[Saved data entries]
..........

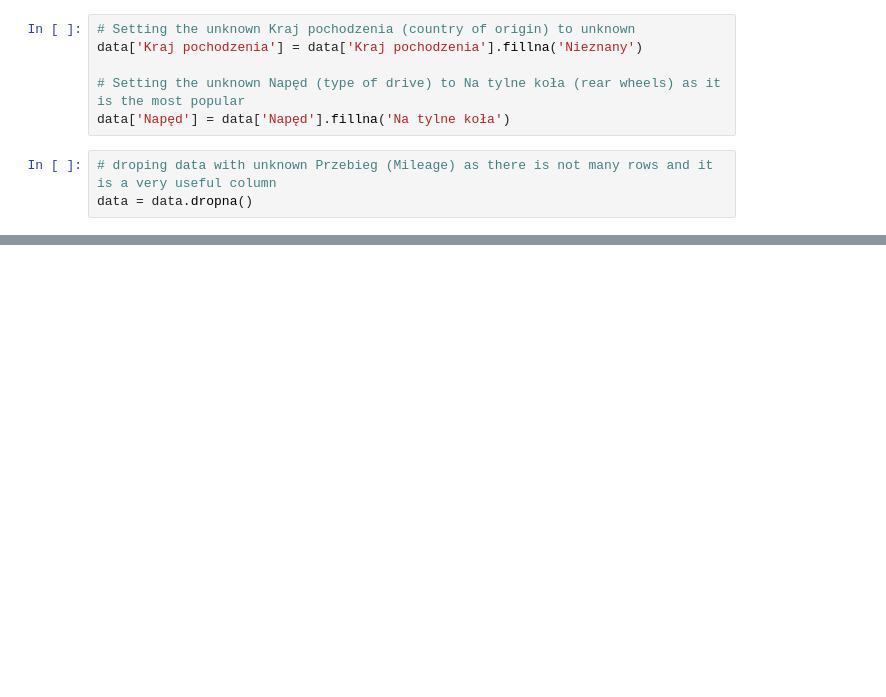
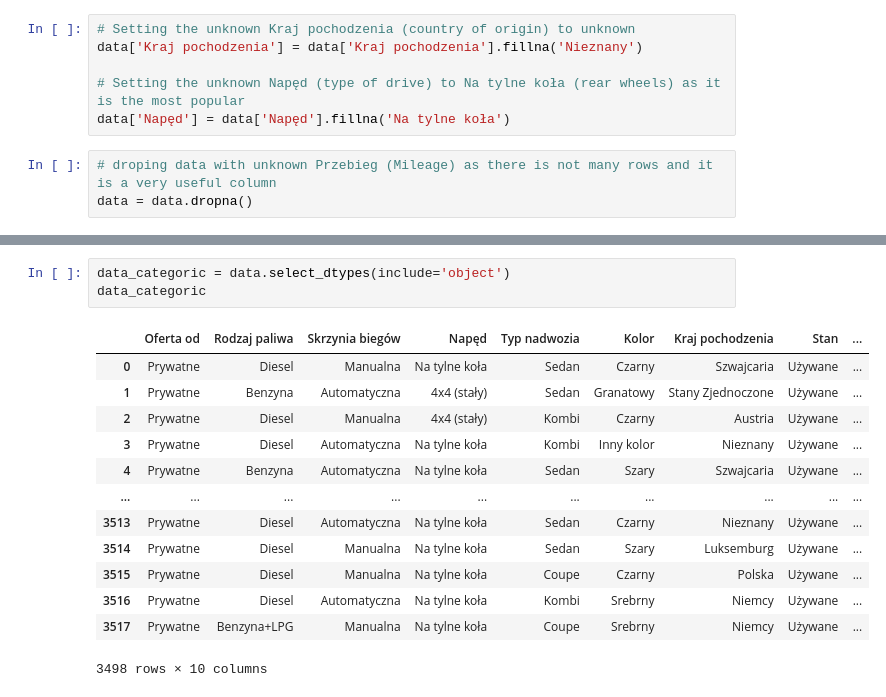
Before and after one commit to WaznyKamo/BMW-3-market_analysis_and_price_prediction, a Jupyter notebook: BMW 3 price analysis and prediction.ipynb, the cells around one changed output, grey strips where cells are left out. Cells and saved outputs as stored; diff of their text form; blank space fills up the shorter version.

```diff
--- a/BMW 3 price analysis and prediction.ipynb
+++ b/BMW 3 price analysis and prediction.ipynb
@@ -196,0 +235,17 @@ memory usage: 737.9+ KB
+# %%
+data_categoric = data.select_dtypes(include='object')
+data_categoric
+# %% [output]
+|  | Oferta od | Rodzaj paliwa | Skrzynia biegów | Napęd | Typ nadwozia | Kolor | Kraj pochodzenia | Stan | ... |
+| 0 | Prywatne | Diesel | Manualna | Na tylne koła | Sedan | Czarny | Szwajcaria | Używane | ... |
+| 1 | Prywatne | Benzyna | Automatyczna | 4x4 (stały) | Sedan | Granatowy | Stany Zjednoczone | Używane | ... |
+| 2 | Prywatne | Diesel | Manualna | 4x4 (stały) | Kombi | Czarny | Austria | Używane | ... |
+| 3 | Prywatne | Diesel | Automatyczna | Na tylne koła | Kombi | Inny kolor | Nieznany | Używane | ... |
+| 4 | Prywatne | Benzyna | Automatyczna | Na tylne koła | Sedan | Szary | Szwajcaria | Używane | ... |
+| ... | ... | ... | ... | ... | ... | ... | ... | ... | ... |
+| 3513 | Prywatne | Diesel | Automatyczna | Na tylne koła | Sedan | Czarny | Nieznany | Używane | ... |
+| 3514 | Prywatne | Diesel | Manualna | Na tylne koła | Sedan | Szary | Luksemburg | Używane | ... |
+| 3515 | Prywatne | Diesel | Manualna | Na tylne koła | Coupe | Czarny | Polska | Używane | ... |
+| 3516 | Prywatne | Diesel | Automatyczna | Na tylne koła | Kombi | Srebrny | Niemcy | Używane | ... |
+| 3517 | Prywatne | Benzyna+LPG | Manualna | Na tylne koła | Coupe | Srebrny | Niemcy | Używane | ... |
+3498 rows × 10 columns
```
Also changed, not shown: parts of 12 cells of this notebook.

..........

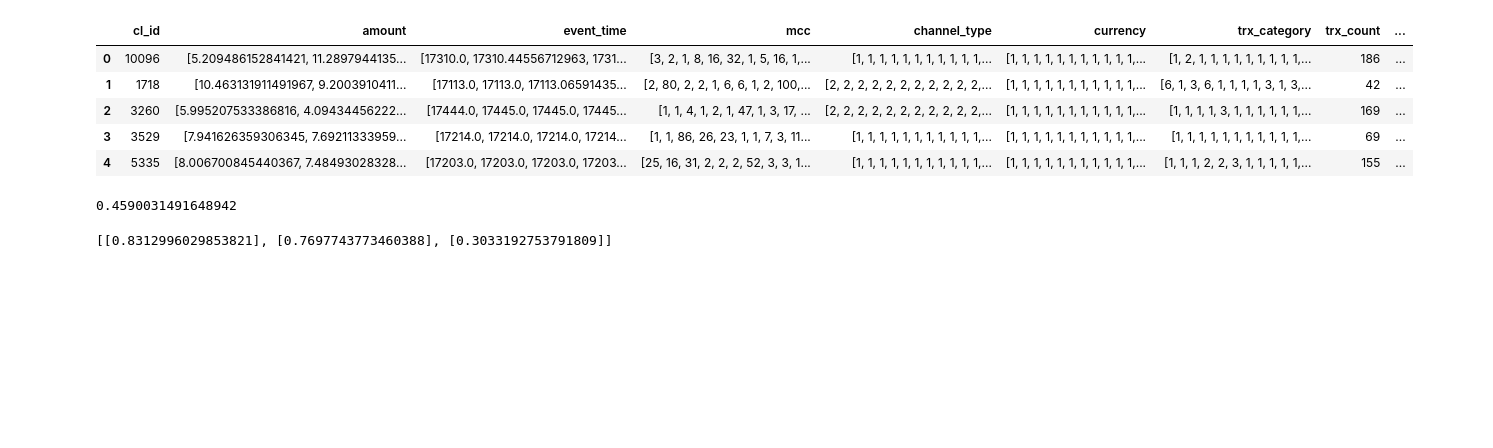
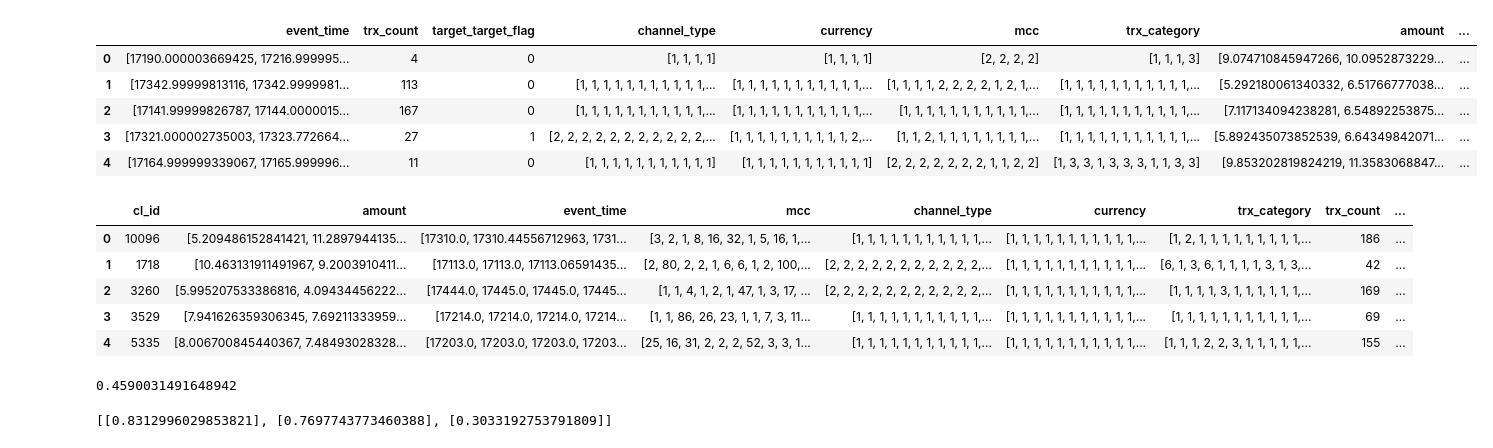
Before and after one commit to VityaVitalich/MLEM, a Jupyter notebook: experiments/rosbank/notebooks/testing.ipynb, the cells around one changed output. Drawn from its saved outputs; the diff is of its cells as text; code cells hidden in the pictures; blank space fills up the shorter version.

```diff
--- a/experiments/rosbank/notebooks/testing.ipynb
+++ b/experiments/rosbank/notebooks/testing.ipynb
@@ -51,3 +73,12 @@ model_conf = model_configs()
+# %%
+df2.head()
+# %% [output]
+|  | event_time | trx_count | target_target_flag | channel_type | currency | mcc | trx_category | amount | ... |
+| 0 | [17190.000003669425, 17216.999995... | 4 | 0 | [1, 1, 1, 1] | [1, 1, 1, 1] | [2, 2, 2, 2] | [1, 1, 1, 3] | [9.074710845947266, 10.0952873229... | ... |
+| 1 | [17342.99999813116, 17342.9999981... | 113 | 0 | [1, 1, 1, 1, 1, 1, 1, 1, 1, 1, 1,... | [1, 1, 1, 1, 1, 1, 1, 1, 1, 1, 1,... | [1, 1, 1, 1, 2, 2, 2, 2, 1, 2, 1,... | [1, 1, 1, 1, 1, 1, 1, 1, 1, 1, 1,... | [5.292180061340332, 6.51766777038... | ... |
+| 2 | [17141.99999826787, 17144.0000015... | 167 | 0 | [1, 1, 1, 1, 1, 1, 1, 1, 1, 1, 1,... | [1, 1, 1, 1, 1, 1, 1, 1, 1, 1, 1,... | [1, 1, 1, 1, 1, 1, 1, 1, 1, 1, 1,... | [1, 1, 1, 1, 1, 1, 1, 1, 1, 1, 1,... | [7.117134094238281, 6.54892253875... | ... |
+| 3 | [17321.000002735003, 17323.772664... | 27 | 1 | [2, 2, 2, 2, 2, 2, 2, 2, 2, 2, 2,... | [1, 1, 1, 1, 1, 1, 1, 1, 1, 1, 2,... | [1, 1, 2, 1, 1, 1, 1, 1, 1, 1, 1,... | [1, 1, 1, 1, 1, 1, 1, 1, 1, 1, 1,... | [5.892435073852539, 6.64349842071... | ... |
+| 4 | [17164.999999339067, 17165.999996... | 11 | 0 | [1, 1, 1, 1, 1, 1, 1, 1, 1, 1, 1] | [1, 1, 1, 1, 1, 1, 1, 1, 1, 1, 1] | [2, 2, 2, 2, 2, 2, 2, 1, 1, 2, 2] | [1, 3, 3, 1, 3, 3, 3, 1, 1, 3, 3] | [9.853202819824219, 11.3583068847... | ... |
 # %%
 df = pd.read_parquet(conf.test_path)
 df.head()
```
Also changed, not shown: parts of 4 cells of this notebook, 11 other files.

..........

## Task goal
From the records above, show each line that contains the word "Benzyna".

## Solution to this problem
+| 1 | Prywatne | Benzyna | Automatyczna | 4x4 (stały) | Sedan | Granatowy | Stany Zjednoczone | Używane | ... |
+| 4 | Prywatne | Benzyna | Automatyczna | Na tylne koła | Sedan | Szary | Szwajcaria | Używane | ... |
+| 3517 | Prywatne | Benzyna+LPG | Manualna | Na tylne koła | Coupe | Srebrny | Niemcy | Używane | ... |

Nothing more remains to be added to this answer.